“If they want to take it as an insult, that’s their problem. Now call your friend Gwendolyn and tell her if she wants in, this is the deal,” Justin insisted.

“I can’t. She’s off on some kind of personal retreat and is not to be disturbed,” Matthias shouted back.

“Well, then, it looks like you’re S. O. L. Let’s go, guys,” said Justin and they all started to walk out the door.

“Wait, wait,” Matthias said, relenting. “Let me talk to Dwayne. Shit!”

“We’ll wait,” said Shelby, admiring her manicure.

Matthias whipped out his cell phone and rang Dwayne. Quickly changing roles from harried executive to entrepreneurial backslapper, he jovially explained that a little snag had come up and he needed some help from his good buddy. Matthias described the problem, attempted to soften the blow by insisting Gwendolyn would, of course, be consulted during the development process (to which Justin nodded his assent), that the issue of Board control over release was not under debate, and concluded by saying that he was sure Gwendolyn understood the sensitivity that always seemed to accompany the issue of artistic control over one’s work. Dwayne put him on hold. During the fifteen minutes of limbo, Matthias maintained a stony silence while Shelby attended to her nails, Theo and Emmy whispered together and Justin sat with his jaw still set but with his insides churning.

Dwayne came back on the line. “That’s great, Dwayne, great. Tell Gwendolyn I appreciate her graciousness in this matter. You’ll send me the papers?
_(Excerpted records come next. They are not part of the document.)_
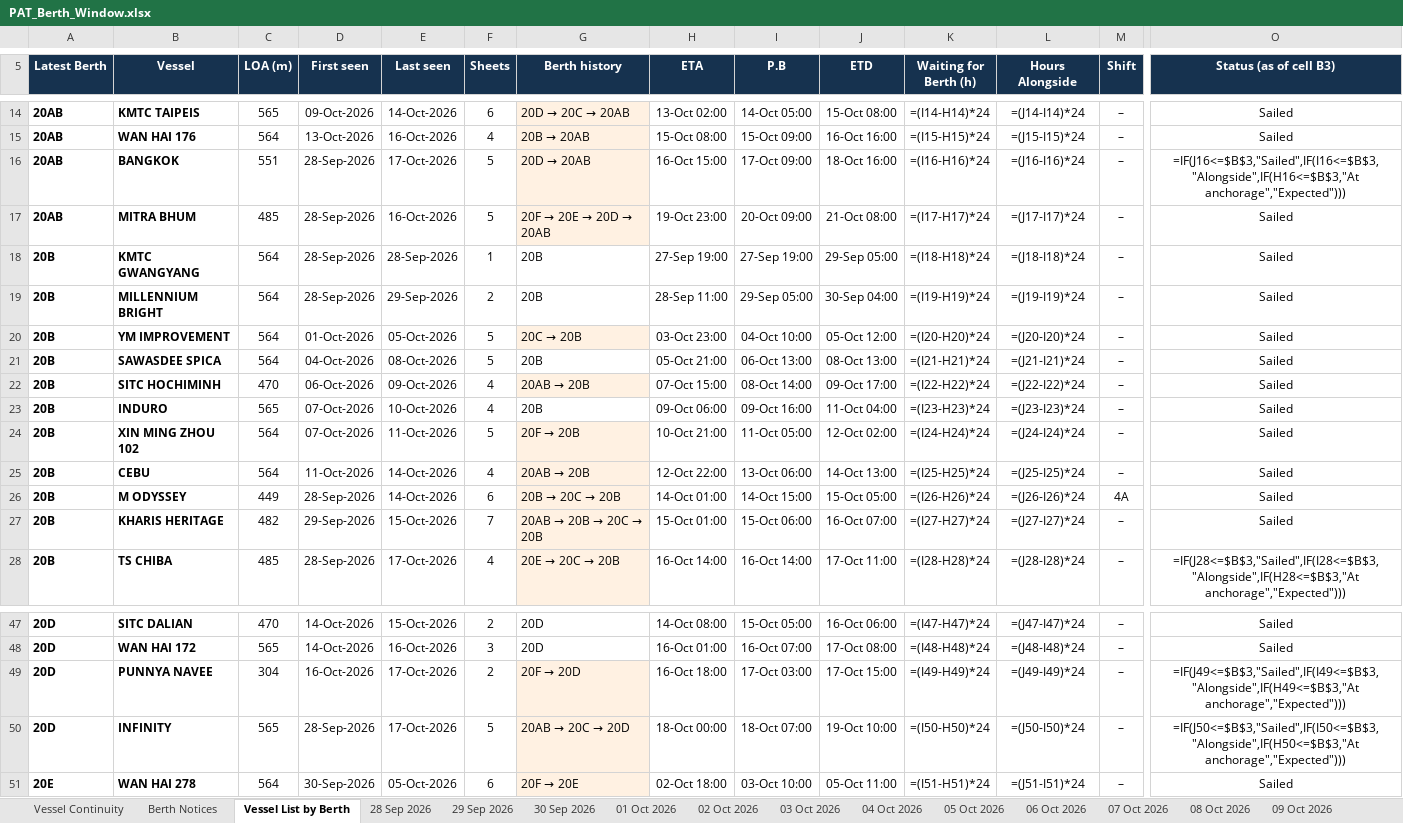
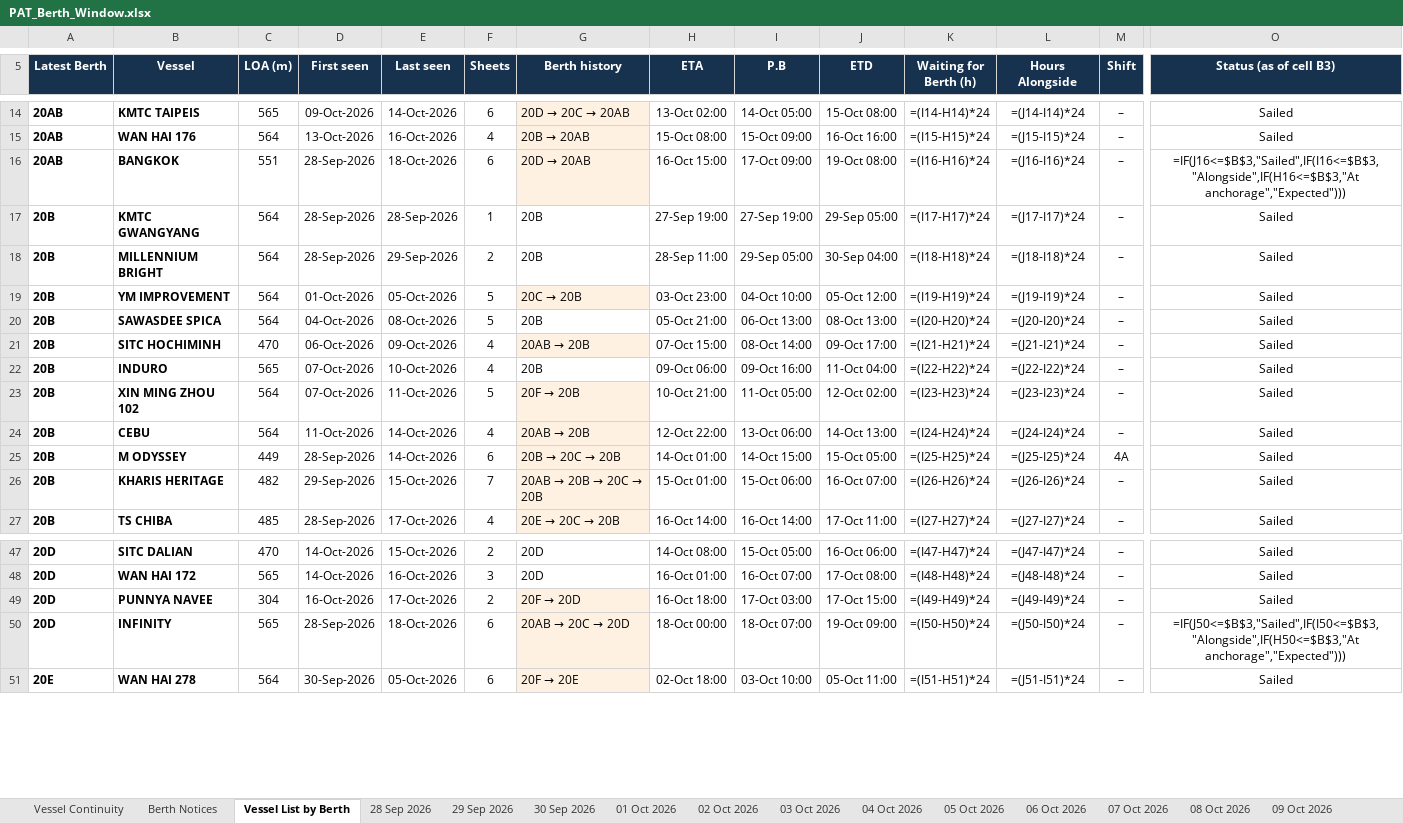
Before and after one commit to sirichai1265/PAT-BERTH, an Excel workbook: PAT_Berth_Window.xlsx, sheet Vessel List by Berth, drawn as a sheet; only a part is shown, gaps mark what is left out; values as stored, in another font and other column widths than the file's, no borders; formulas without a stored value are shown as written; removed rows and columns are numbered as before the commit, all else as after; rows hold the shown columns only; the diff covers the shown part only; the diff names each change by its address in the sheet, - before the commit and + after, or states it on an @@ line.

```diff
--- a/PAT_Berth_Window.xlsx (sheet Vessel List by Berth)
+++ b/PAT_Berth_Window.xlsx (sheet Vessel List by Berth)
-E16 (Last seen): 17-Oct-2026
+E16 (Last seen): 18-Oct-2026
-F16 (Sheets): 5
+F16 (Sheets): 6
-J16 (ETD): 18-Oct 16:00
+J16 (ETD): 19-Oct 08:00
-row 17: 20AB | MITRA BHUM | 485 | 28-Sep-2026 | 16-Oct-2026 | 5 | 20F → 20E → 20D → 20AB | 19-Oct 23:00 | 20-Oct 09:00 | 21-Oct 08:00 | =(I17-H17)*24 | =(J17-I17)*24 | – | Sailed
-K17 (Waiting for Berth (h)): =(I18-H18)*24
+K17 (Waiting for Berth (h)): =(I17-H17)*24
-L17 (Hours Alongside): =(J18-I18)*24
+L17 (Hours Alongside): =(J17-I17)*24
-K18 (Waiting for Berth (h)): =(I19-H19)*24
+K18 (Waiting for Berth (h)): =(I18-H18)*24
-L18 (Hours Alongside): =(J19-I19)*24
+L18 (Hours Alongside): =(J18-I18)*24
-K19 (Waiting for Berth (h)): =(I20-H20)*24
+K19 (Waiting for Berth (h)): =(I19-H19)*24
-L19 (Hours Alongside): =(J20-I20)*24
+L19 (Hours Alongside): =(J19-I19)*24
-K20 (Waiting for Berth (h)): =(I21-H21)*24
+K20 (Waiting for Berth (h)): =(I20-H20)*24
-L20 (Hours Alongside): =(J21-I21)*24
+L20 (Hours Alongside): =(J20-I20)*24
-K21 (Waiting for Berth (h)): =(I22-H22)*24
+K21 (Waiting for Berth (h)): =(I21-H21)*24
-L21 (Hours Alongside): =(J22-I22)*24
+L21 (Hours Alongside): =(J21-I21)*24
-K22 (Waiting for Berth (h)): =(I23-H23)*24
+K22 (Waiting for Berth (h)): =(I22-H22)*24
-L22 (Hours Alongside): =(J23-I23)*24
+L22 (Hours Alongside): =(J22-I22)*24
-K23 (Waiting for Berth (h)): =(I24-H24)*24
+K23 (Waiting for Berth (h)): =(I23-H23)*24
-L23 (Hours Alongside): =(J24-I24)*24
+L23 (Hours Alongside): =(J23-I23)*24
-K24 (Waiting for Berth (h)): =(I25-H25)*24
+K24 (Waiting for Berth (h)): =(I24-H24)*24
-L24 (Hours Alongside): =(J25-I25)*24
+L24 (Hours Alongside): =(J24-I24)*24
-K25 (Waiting for Berth (h)): =(I26-H26)*24
+K25 (Waiting for Berth (h)): =(I25-H25)*24
-L25 (Hours Alongside): =(J26-I26)*24
+L25 (Hours Alongside): =(J25-I25)*24
-K26 (Waiting for Berth (h)): =(I27-H27)*24
+K26 (Waiting for Berth (h)): =(I26-H26)*24
-L26 (Hours Alongside): =(J27-I27)*24
+L26 (Hours Alongside): =(J26-I26)*24
-K27 (Waiting for Berth (h)): =(I28-H28)*24
+K27 (Waiting for Berth (h)): =(I27-H27)*24
-L27 (Hours Alongside): =(J28-I28)*24
+L27 (Hours Alongside): =(J27-I27)*24
-O27 (Status (as of cell B3)): =IF(J28<=$B$3,"Sailed",IF(I28<=$B$3,"Alongside",IF(H28<=$B$3,"At anchorage","Expected")))
+O27 (Status (as of cell B3)): Sailed
-O49 (Status (as of cell B3)): =IF(J49<=$B$3,"Sailed",IF(I49<=$B$3,"Alongside",IF(H49<=$B$3,"At anchorage","Expected")))
+O49 (Status (as of cell B3)): Sailed
-E50 (Last seen): 17-Oct-2026
+E50 (Last seen): 18-Oct-2026
-F50 (Sheets): 5
+F50 (Sheets): 6
-J50 (ETD): 19-Oct 10:00
+J50 (ETD): 19-Oct 09:00
```
Also changed, not shown: 2 added rows, 1 removed row, 19 edited cells and cell formats elsewhere in this sheet, sheet Berth Notices, sheet Vessel Continuity, other sheet tabs, 07-10-2026/PAT_Berth_Window.xlsx, 08-10-2026/PAT_Berth_Window.xlsx, 24 other files.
Great, great—let’s talk next week. Ciao.”

“We won?” asked Justin.

“You won,” said Matthias. “Now get the fuck out of my office.”


Photo Credit:  . Rude rejection of handshake © Lorna 59 at